• [Action item] The job is to find each line in the entries holding the string "import" and copy that line.

====== Supplied records

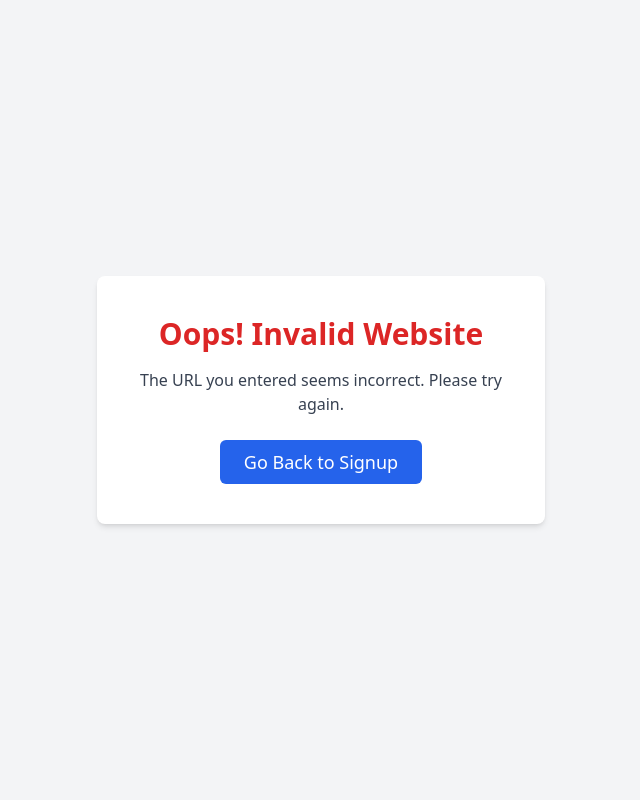
After one commit to tomrajeev/Agency-Signup-Automation, a Flask app: page /invalid in a window 1280 px wide. The commit adds this page. Shown: the whole page, without its empty margins (319-959 px from the left). Run offline with Flask 3, Linux system fonts and the light colour scheme; some libraries are stand-ins or nearby versions.

Commit message:
Redirecting to main/error page

```diff
--- a/app.py
+++ b/app.py
@@ -1,4 +1,4 @@
-from flask import Flask, request, render_template
+from flask import Flask, request, render_template, redirect, url_for
 from selenium import webdriver
 from selenium.webdriver.chrome.service import Service
 from selenium.webdriver.chrome.options import Options
@@ -46,8 +46,8 @@ def get_completion(prompt):
 
 def soup(url):
     try:
-        driver.get(url)
-        webpage = BeautifulSoup(driver.page_source, "html.parser")
+        driver.get(url)     # Fetch webpage using Selenium
+        webpage = BeautifulSoup(driver.page_source, "html.parser")  # Initialize BeautifulSoup
         text_elements = webpage.find_all(["p", "span", "div", "h1", "h2", "h3", "h4", "li"], limit=750) # Limit the elements as AI has limited input tokens
 
         if not text_elements:
@@ -70,7 +70,8 @@ def soup(url):
         return " ".join(found_texts[:750])  # Convert to string
 
     except Exception as e:
-        return f"Error: {str(e)}"
+        print(f"Error: {str(e)}")
+        return None
 
 def send_email(to_email, url, chatgpt_response):
     try:
@@ -125,20 +126,30 @@ def save_to_csv(email, website, status, filename="registrations.csv"):  # CSV in
 
 @app.route('/', methods=["GET", "POST"])
 def sign_up():
-    if request.method == "POST":
+    if request.method == "POST":    # Execute only if a POST request is received
         email = request.form.get("email")
         website = request.form.get("website")
 
         found_texts = soup(website)
-        if not found_texts.strip():
-            print("Invalid website")
+        if found_texts is None or not found_texts.strip():
+            return redirect(url_for("invalid"))
         else:
             chatgpt_response = get_completion(found_texts)
-            print(chatgpt_response)
             send_email(email, website, chatgpt_response)
             save_to_csv(email, website, chatgpt_response)
 
-    return render_template('index.html')
+        return redirect(url_for("end"))
+
+    return render_template("index.html")
+
+
+@app.route("/end")
+def end():
+    return render_template("thanks.html")
+
+@app.route("/invalid")
+def invalid():
+    return render_template("invalid.html")
 
 def close_driver():
     global driver
--- /dev/null
+++ b/templates/invalid.html
@@ -0,0 +1,19 @@
+<!DOCTYPE html>
+<html lang="en">
+<head>
+    <meta charset="UTF-8">
+    <meta name="viewport" content="width=device-width, initial-scale=1.0">
+    <title>Invalid URL</title>
+    <script src="https://cdn.tailwindcss.com"></script>
+</head>
+<body class="flex items-center justify-center min-h-screen bg-gray-100">
+    <div class="bg-white p-10 rounded-lg shadow-md w-full max-w-md text-center">
+        <h1 class="text-3xl font-bold text-red-600">Oops! Invalid Website</h1>
+        <p class="text-gray-700 mt-4">The URL you entered seems incorrect. Please try again.</p>
+
+        <button onclick="window.location.href='/'" class="mt-6 bg-blue-600 text-white px-6 py-2 text-lg rounded-md hover:bg-blue-700 transition">
+            Go Back to Signup
+        </button>
+    </div>
+</body>
+</html>
```
Also changed, not shown: templates/index.html (+20 -8 lines), templates/thanks.html (added, +20 -0 lines).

============

• [Your response]
-from flask import Flask, request, render_template
+from flask import Flask, request, render_template, redirect, url_for
 from selenium import webdriver
 from selenium.webdriver.chrome.service import Service
 from selenium.webdriver.chrome.options import Options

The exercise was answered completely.